By Mary Taruvinga
A Harare man froze some US$300,000 in a local bank after failing. He reportedly failed to explain how and why his money ended up in his account.
The High Court recently heard that the money was deposited into Meshack Mudyariwa’s NMB account in March last year.
NMB then froze the account in accordance with the law after realizing it could have been laundered.
The matter has since been reported to the Reserve Bank of Zimbabwe’s Financial Intelligence Unit and the police, who are said to be investigating.
Mudyariwa has so far failed to explain the source of the funds and has tried unsuccessfully to get the money through the courts.
High Court judge, Justice Jacob Manzunzu, ruled last week that the money should remain frozen because Mudyariwa failed to account for it.
“It would be counterproductive for the defendant, while making efforts to comply with the law, to take no action to freeze the account. This would practically mean that the plaintiff would withdraw all the money, regardless of the outcome of the investigations,” the judge said.
“The matter has been reported to the intelligence unit and the police and will be investigated. It would be inappropriate at this stage to order the respondent to unblock the account.
“In any event, if the applicant has demonstrated a clear right to the account, and the possible damage that he will suffer, he has not demonstrated the absence of an alternative remedy. Another remedy was available to the Applicant to have the Respondent’s decision reviewed.
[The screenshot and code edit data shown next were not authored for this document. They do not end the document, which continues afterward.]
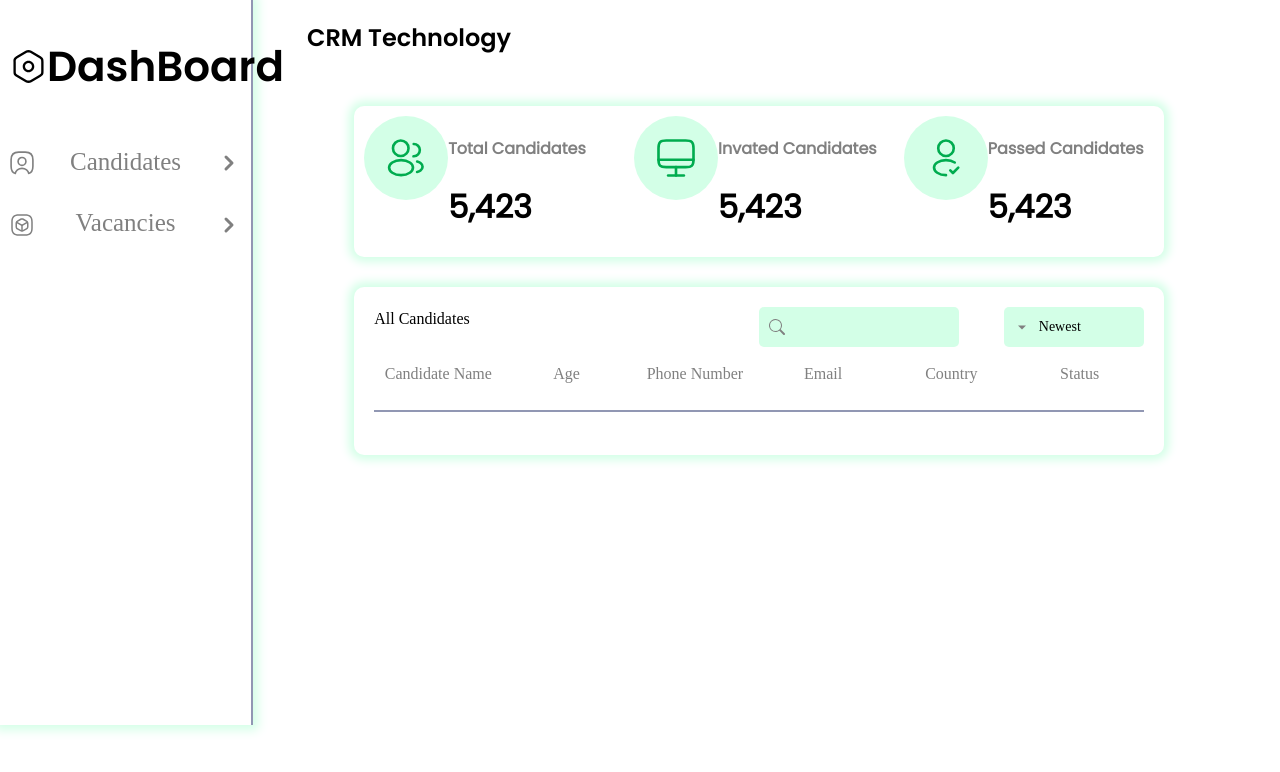
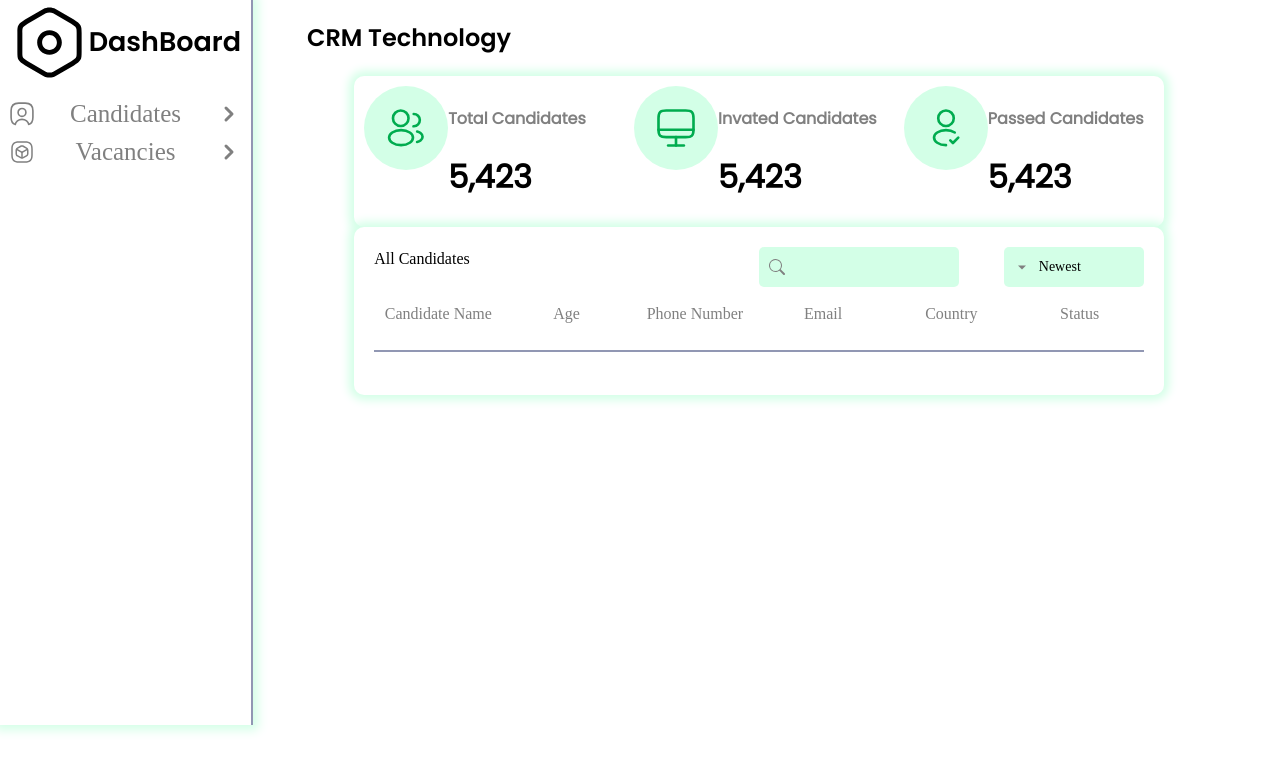
Before and after one commit to DELTA-0924/crm_system_recruit, an Angular app in the folder frontend/auto-sys-vacancy/: page / in a window 1280 px wide. Shown: the top 772 px of the page. Built offline with nearby package versions, Linux system fonts and the light colour scheme.

Commit message:
add side-bar feature

```diff
--- a/frontend/auto-sys-vacancy/src/app/app.component.html
+++ b/frontend/auto-sys-vacancy/src/app/app.component.html
@@ -1,21 +1,36 @@
 
 
 <div class="main">
+
   <nav class="side-bar">
     <div class="title">
       <img src="assets/icons/dashboard.svg" width="84" height="84">
       <h1>DashBoard</h1>
     </div>
-    <div class="side-bar-components candidates">
-      <img src="assets/icons/candidates.svg" width="24" height="24">
-      <p>Candidates</p>
-      <img src="assets/icons/chevron-right 2.svg"  width="24" height="24">
+    <div class="side-bar-components ">
+
+      <div class="select-header" tabindex="0">
+        <img src="assets/icons/candidates.svg" width="24" height="24">
+          Candidates
+          <div class="select-options">
+            <div class="option">View</div>
+            <div class="option">Create</div>
+          </div>
+          <img src="assets/icons/chevron-right 2.svg"   class="arrow-1" width="24" height="24">
+      </div>
+
+
     </div>
     <div class="side-bar-components">
-      <img src="assets/icons/vacancies.svg" width="24" height="24">
-      <p>Vacancies</p>
-      <img src="assets/icons/chevron-right 2.svg"  width="24" height="24">
-
+        <div class="select-header" tabindex="0">
+          <img src="assets/icons/vacancies.svg" width="24" height="24">
+          Vacancies
+          <img src="assets/icons/chevron-right 2.svg"  width="24" height="24">
+          <div class="select-options">
+            <div class="option">View</div>
+            <div class="option">Create</div>
+          </div>
+        </div>
     </div>
   </nav>
 
--- a/frontend/auto-sys-vacancy/src/app/app.component.scss
+++ b/frontend/auto-sys-vacancy/src/app/app.component.scss
@@ -11,7 +11,7 @@
         border-right: #9197B3 2px solid;
         padding-inline: 10px;
         .title{
-            font-size: 28px;
+            font-size: 18px;
             font-family: 'Poppins-SemiBold';
             font-weight: 600;
             display: flex;
@@ -19,19 +19,56 @@
             justify-content: space-between;
         }
         &-components{
-
-            p{
-                font-family: 'Poppins';
-                font-weight: 500;
-                translate:0px 10px;
-            }
+            cursor:pointer;
             width:100%;
             height: max-content;
             font-size: 25px;
             color: gray;
-            display: flex;
-            justify-content: space-between;
-            align-items: center;
+
+
+            .select-header{
+                position: relative;
+                display: flex;
+                justify-content: space-between;
+                align-items: center;
+                font-family: 'Poppins';
+                font-weight: 500;
+                translate:0px 10px;
+                transition: all 0.3s ease;
+            }
+            .select-options{
+                position: absolute;
+                width: 100%;
+                background: white;
+                overflow: hidden;
+                opacity: 0;
+                transform: translateY(0px);
+                font-size: 18px;
+                transition: opacity 0.3s ease, transform 0.3s ease;
+                pointer-events: none;
+            }
+
+            &:focus-within {
+                margin-bottom: 100px;
+                scale:200px
+            }
+            &:focus-within img:last-child{
+                rotate: 90deg;
+            }
+            &:focus-within .select-options {
+                opacity: 1;
+                transform: translateY(70px);
+                pointer-events: all;
+              }
+
+              .option {
+                padding: 10px;
+
+                transition: background 0.2s ease;
+                &:hover {
+                  background: #f0f0f0;
+                }
+              }
         }
         box-shadow: 0 0 10px 5px #D3FFE7;
     }
@@ -41,7 +78,7 @@
         align-items: center;
 
         flex-direction: column;
-        row-gap: 30px;
+        row-gap: 3npm 0px;
 
         .header{
             display: flex;
@@ -175,4 +212,48 @@
         }
     }
 
+
+.custom-select {
+  position: relative;
+  width: 200px;
+  cursor: pointer;
+
+  .select-header {
+    background: #fff;
+    padding: 10px;
+    border: 1px solid #ccc;
+    border-radius: 5px;
+    transition: all 0.3s ease;
+  }
+
+  .select-options {
+    position: absolute;
+    width: 100%;
+    background: white;
+    border: 1px solid #ccc;
+    border-radius: 5px;
+    overflow: hidden;
+    opacity: 0;
+    transform: translateY(-10px);
+    transition: opacity 0.3s ease, transform 0.3s ease;
+    pointer-events: none; // Блокируем взаимодействие, пока не видно
+  }
+
+  &:focus-within .select-options {
+    opacity: 1;
+    transform: translateY(0);
+    pointer-events: all;
+  }
+
+  .option {
+    padding: 10px;
+    transition: background 0.2s ease;
+
+    &:hover {
+      background: #f0f0f0;
+    }
+  }
 }
+
+
+}
```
“Such a remedy gives him similar protection. In any event, if the applicant had been assisted with the identity of the originator of the funds, as required by law, this would constitute an alternative remedy. »
Mudyariwa had approached the High Court, challenging NMB Bank Limited’s decision to freeze his account in accordance with the provisions of the Money Laundering and Proceeds of Crime Act (Chapter 9:24), which seeks to suppress abuse of the financial system.
The law also allows for the identification, freezing, seizure and eventual confiscation of the illegal proceeds of all serious criminal and terrorist acts.
Mudyariwa said the money came from a loan taken from two unidentified South African companies.
In his request, Mudyariwa insisted that NMB Bank was withholding his money for no reason.
He said the money was legit.
However, the identity of the originator of the funds was kept under lock and key.
The director of the two South African companies, a certain Gwekwerere, allegedly refused to reveal the identity of the initiator of the funds, explaining that the donors were acting contrary to their national legislation, which prohibits such financing in Zimbabwe being a countries under sanctions.
However, the judge said it was mandatory for the bank to have information about the originator of the funds.
“I think the suspicions were reasonable, especially in this era of rampant corruption,” he said, before ordering that Mudyariwa’s account remain frozen while investigations continue.